Continuous Ratchet Models
The molecular motor enzyme Kinesin can travel along a microtubule and transport various objects. This protein can move linearly along its designated track, against an external force, by using chemical energy provided by a high concentration of ATP (adenosine triphosphate) molecules in the environment. We derive a Smoluchowski-type Fokker–Planck equation for motion in a periodic potential and determine the stationary solution including an external force. We consider a simplified ratchet model with a sawtooth potential and discuss the force–velocity relation. For a ratchet with smooth potential we find in the low temperature limit a behavior which can be interpreted in terms of Kramers–Smoluchowski escape rates from the potential minimum over the barriers on the right and left side. We combine the Smoluchowski equation with a simplified four-state model for the chemical reaction cycle of the kinesin molecule and end up with a system of four coupled equations, where the reaction rates depend on the concentrations of ATP, ADP (adenosine diphosphate), and P (inorganic phosphate). We discuss a further simplified two-state model in larger detail.

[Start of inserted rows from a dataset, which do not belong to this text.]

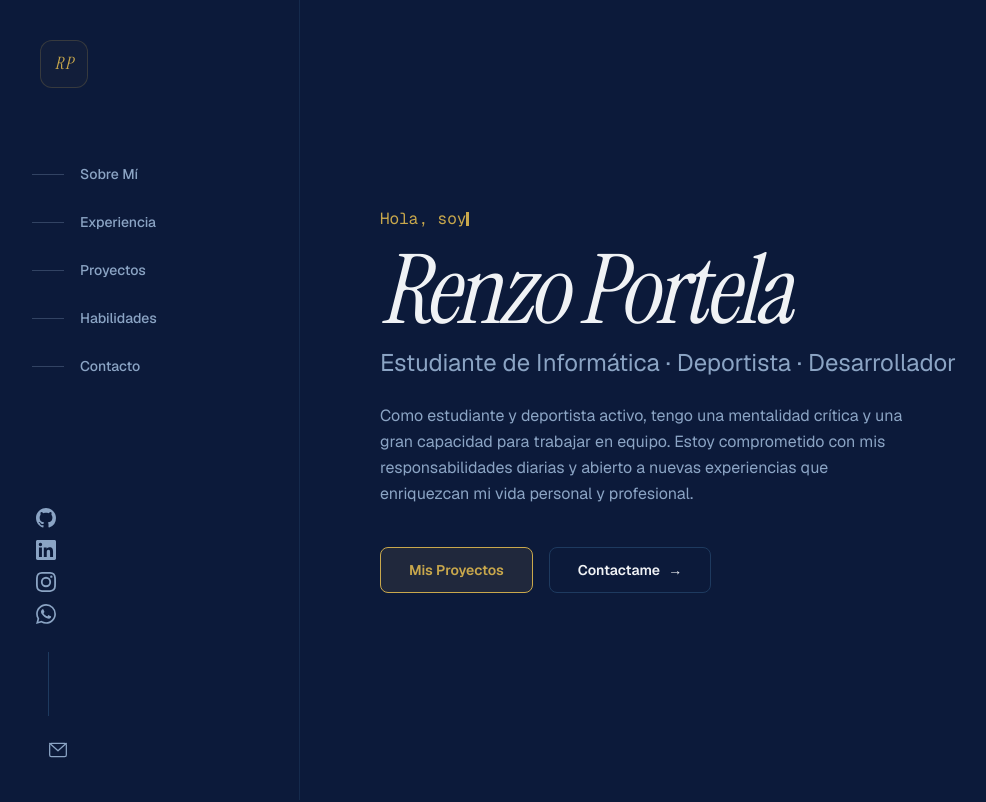
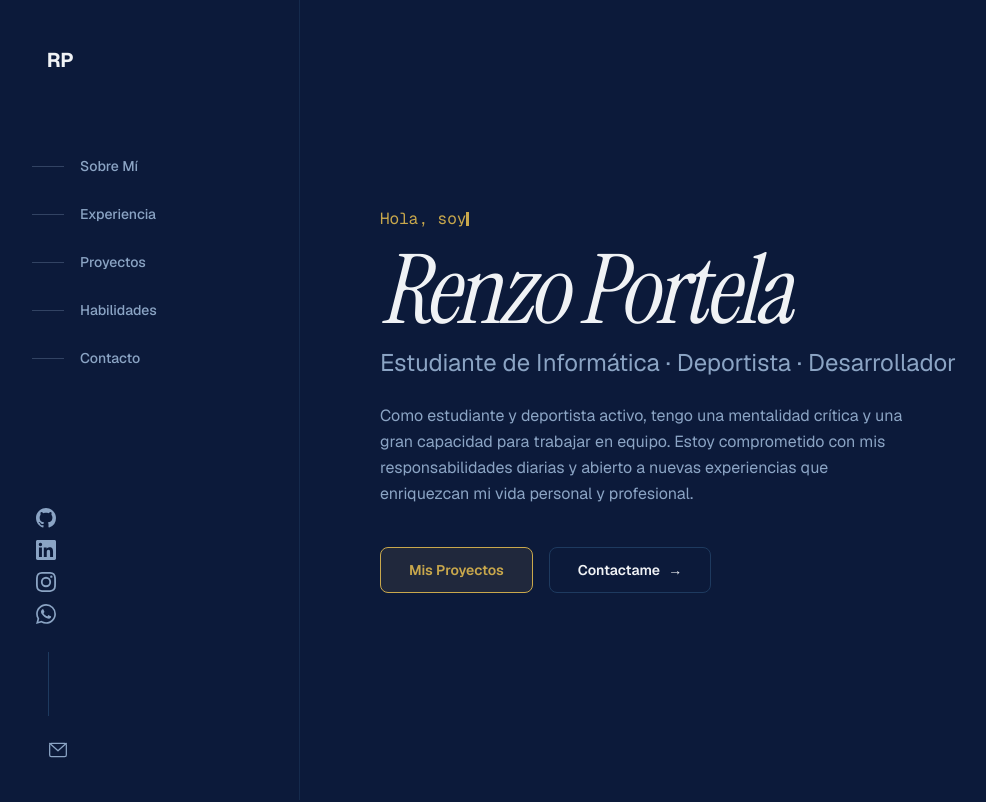
Before and after one commit to renzo23rc/portfolioRP, a Next.js app: page / in a window 1280 px wide. Shown: the top 802 px of the page, without its empty margins (0-986 px from the left). Built offline with nearby package versions, Linux system fonts and the light colour scheme.

Commit message:
refactor: simplify brand logo to bare initials without container

```diff
--- a/src/components/brand-logo.tsx
+++ b/src/components/brand-logo.tsx
@@ -8,43 +8,24 @@ export function BrandLogo() {
 
   return (
     <Link href="#hero" className="group block">
-      <div className="relative flex h-12 w-12 items-center justify-center">
-        {/* Subtle background shape */}
-        <motion.div
-          className="absolute inset-0 rounded-xl border border-primary/20 bg-primary/[0.03] transition-colors group-hover:border-primary/40 group-hover:bg-primary/[0.06]"
-          initial={false}
-        />
-
-        {/* Initials */}
-        <div className="relative z-10 flex items-center gap-[1px]">
+      <div className="relative flex h-10 w-10 items-center justify-center">
         <motion.span
-            className="font-display text-[17px] italic tracking-[0.02em] text-primary"
-            initial={reduce ? false : { y: 8, opacity: 0 }}
-            animate={reduce ? false : { y: 0, opacity: 1 }}
-            transition={{ delay: 0, duration: 0.5, ease: [0.16, 1, 0.3, 1] }}
+          className="text-xl font-bold tracking-tight text-foreground transition-colors group-hover:text-primary"
+          initial={reduce ? false : { opacity: 0, x: -6 }}
+          animate={reduce ? false : { opacity: 1, x: 0 }}
+          transition={{ duration: 0.4, ease: [0.16, 1, 0.3, 1] }}
         >
           R
         </motion.span>
         <motion.span
-            className="font-display text-[17px] italic tracking-[0.02em] text-primary"
-            initial={reduce ? false : { y: 8, opacity: 0 }}
-            animate={reduce ? false : { y: 0, opacity: 1 }}
-            transition={{ delay: 0.15, duration: 0.5, ease: [0.16, 1, 0.3, 1] }}
+          className="text-xl font-bold tracking-tight text-foreground transition-colors group-hover:text-primary"
+          initial={reduce ? false : { opacity: 0, x: 6 }}
+          animate={reduce ? false : { opacity: 1, x: 0 }}
+          transition={{ delay: 0.1, duration: 0.4, ease: [0.16, 1, 0.3, 1] }}
         >
           P
         </motion.span>
       </div>
-
-        {/* Hover glow ring */}
-        <motion.div
-          className="absolute -inset-1 rounded-xl opacity-0 blur-sm transition-opacity duration-300 group-hover:opacity-100"
-          style={{
-            background:
-              "radial-gradient(circle, rgba(201,168,76,0.15) 0%, transparent 70%)",
-          }}
-          aria-hidden="true"
-        />
-      </div>
     </Link>
   );
 }
```
Lines whose indentation alone changed are shown as unchanged.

In the fast reaction limit, the system moves in an average potential, whereas in the fast diffusion limit, the model of a Brownian ratched is recovered. Close to thermal equilibrium, nonlinear thermodynamics yields a linear velocity–force relation. The analytical treatment of the ratchet model simplifies considerably, if it is assumed that the chemical transitions take place only at certain well-defined configurations giving piecewise constant fluxes in the stationary state.